Most students are not comfortable with mathematics so by default mathematics education is oppressive for most students. I see it in the faces of students during my placement where one or two students clearly enjoy math and the rest are cringing on the inside.
I was one of the students who enjoyed math and the reason I enjoyed it is that I was good at it and the way it is taught fits the way I learn, my intelligence (from Gardner’s Multiple Intelligences theory). For others who are not like me (most!), it is an ordeal to be taught and expect to learn the “traditional” way. I remember the kids in my class who did not know the answer to the teacher’s question were considered “dumb” by the whole class even if the rest of the class didn’t know the answer anyway! The oppressive nature of the math curriculum is changing, and for the better. Teachers are encouraged to cater to multiple intelligences through guided math that involves different types of math instruction such as games or individual learning. This goes a long way toward addressing the stress and oppression in mathematics education.
Inuit mathematics as a challenge to other mathematical cultures (including Eurocentric views)

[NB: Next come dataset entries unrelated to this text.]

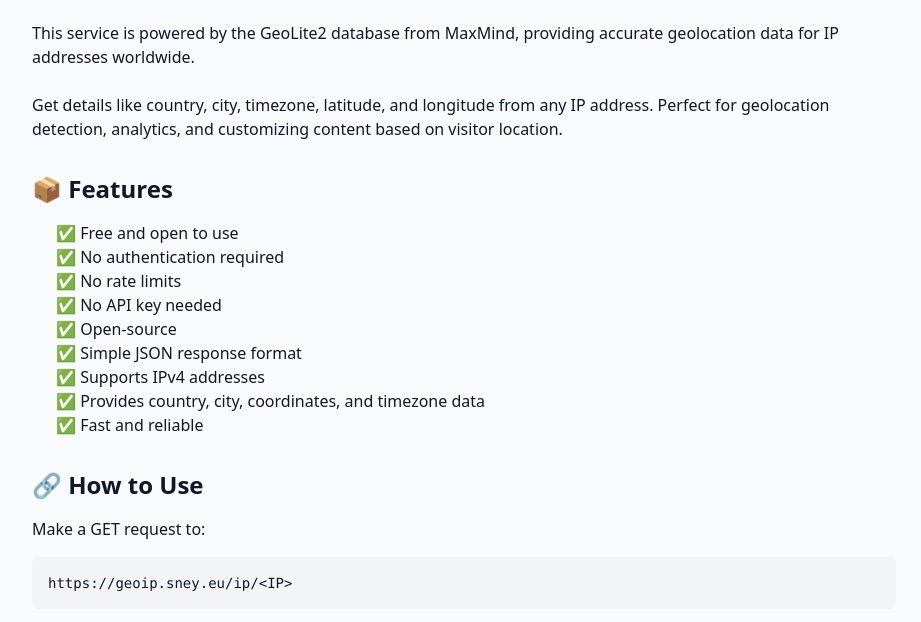
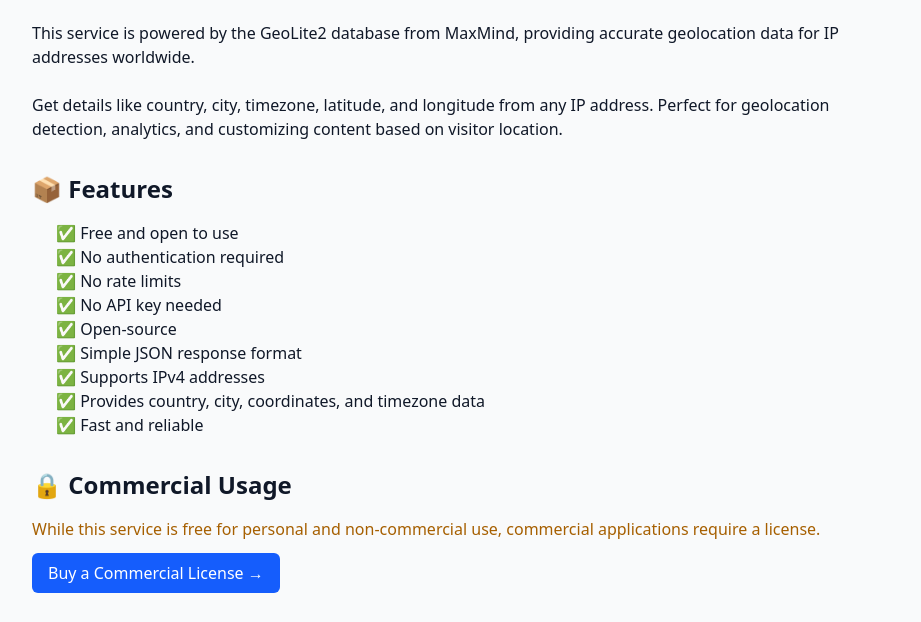
Before and after one commit to sneycampos/go-geoip, a website: page static/index.html in a window 1280 px wide. Shown: the part 171-793 px from the top of the page, without its empty margins (176-1097 px from the left). Drawn offline with nearby package versions, Linux system fonts and the light colour scheme.

Commit message:
add commercial usage section to index.html and update output.css for new styles

```diff
--- a/static/index.html
+++ b/static/index.html
@@ -64,6 +64,14 @@
         <li>✅ Fast and reliable</li>
     </ul>
 
+    <h2 class="text-2xl font-semibold mt-8 mb-4">🔒 Commercial Usage</h2>
+    <p class="text-yellow-700 mb-3">
+        While this service is free for personal and non-commercial use, commercial applications require a license.
+    </p>
+    <a href="https://buy.stripe.com/8x2bJ0fA26Vk9obfqHb3q00" target="_blank" class="inline-block bg-blue-600 text-white px-4 py-2 rounded-md hover:bg-blue-700 transition-colors">
+        Buy a Commercial License →
+    </a>
+
     <h2 class="text-2xl font-semibold mt-8 mb-4">🔗 How to Use</h2>
     <p class="mb-4">
         Make a GET request to:
```
Also changed, not shown: static/output.css.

The main ideas that the subject of mathematics deals with are counting, localization, measuring, design, games and explanation. This is the purpose of mathematics in any culture and therefore a part of mathematics education for the young. There are at least three ways that Inuit mathematics differ from other mathematical cultures:
- The number system functions on a base of 20, making 20 the basic number just like multiples of 10 are a base in Eurocentric math. This number system is based on the total number of fingers and toes a person has and is culturally significant in Inuit culture. Teaching of counting is thus a challenge if one thinks in the Inuit way and is trying to learn a different number system.
- The sense of space is different in Inuit culture. In Eurocentric views, objects are located somewhere on a map or grid and we can describe to others where a place is based on that. In the Inuit culture, based on the environment where the culture developed i.e. in the ice-covered north with very few landmarks, the description of place may include references to seasons, animals, snow banks or wind direction. In other words, a location is not just a location, and is put into detailed context by the Inuit.
- In measuring, whether it is length or time, the Inuit have a differing view. For example, the months are not based on lunar or solar phases, but refer to happenings in nature such as “the coldest month” or “where the caribou’s antlers lose their velvet”. The months are not a specified length of time, but last until the action is completed.
Inuit mathematical ideas differ greatly from the Eurocentric mathematical system they learn in school and also how they learn it. For example, the traditional way Inuit knowledge is taught to the young is through an elder and many times through riddles. This is in conflict with the “paper and pencil” approach of Eurocentric mathematics. Ongoing research is important in bridging the gap and finding ways to effectively teach mathematics to Inuit students.